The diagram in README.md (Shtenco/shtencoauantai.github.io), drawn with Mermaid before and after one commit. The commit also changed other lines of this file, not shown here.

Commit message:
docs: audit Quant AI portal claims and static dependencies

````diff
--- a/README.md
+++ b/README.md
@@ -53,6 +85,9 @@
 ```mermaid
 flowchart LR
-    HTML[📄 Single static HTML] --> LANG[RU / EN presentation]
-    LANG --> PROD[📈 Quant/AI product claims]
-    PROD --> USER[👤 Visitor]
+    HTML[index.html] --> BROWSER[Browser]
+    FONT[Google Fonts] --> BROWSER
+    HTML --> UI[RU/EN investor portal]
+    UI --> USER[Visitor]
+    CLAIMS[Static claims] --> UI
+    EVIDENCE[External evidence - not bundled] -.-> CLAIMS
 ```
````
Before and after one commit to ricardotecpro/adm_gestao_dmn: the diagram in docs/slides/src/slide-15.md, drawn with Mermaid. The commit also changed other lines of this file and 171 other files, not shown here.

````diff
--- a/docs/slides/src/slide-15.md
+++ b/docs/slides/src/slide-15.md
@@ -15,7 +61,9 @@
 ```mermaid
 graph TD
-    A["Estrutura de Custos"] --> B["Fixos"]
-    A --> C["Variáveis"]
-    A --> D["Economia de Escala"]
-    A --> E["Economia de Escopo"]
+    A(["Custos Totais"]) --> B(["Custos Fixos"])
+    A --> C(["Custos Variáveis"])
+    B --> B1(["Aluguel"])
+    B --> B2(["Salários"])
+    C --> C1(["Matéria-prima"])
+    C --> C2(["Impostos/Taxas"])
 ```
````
◆ ◆ ◆ ◆ ◆
- _What to work on_
If a line of the entries holds the word "slides", copy it out.

- _Result_
Before and after one commit to ricardotecpro/adm_gestao_dmn: the diagram in docs/slides/src/slide-15.md, drawn with Mermaid. The commit also changed other lines of this file and 171 other files, not shown here.
--- a/docs/slides/src/slide-15.md
+++ b/docs/slides/src/slide-15.md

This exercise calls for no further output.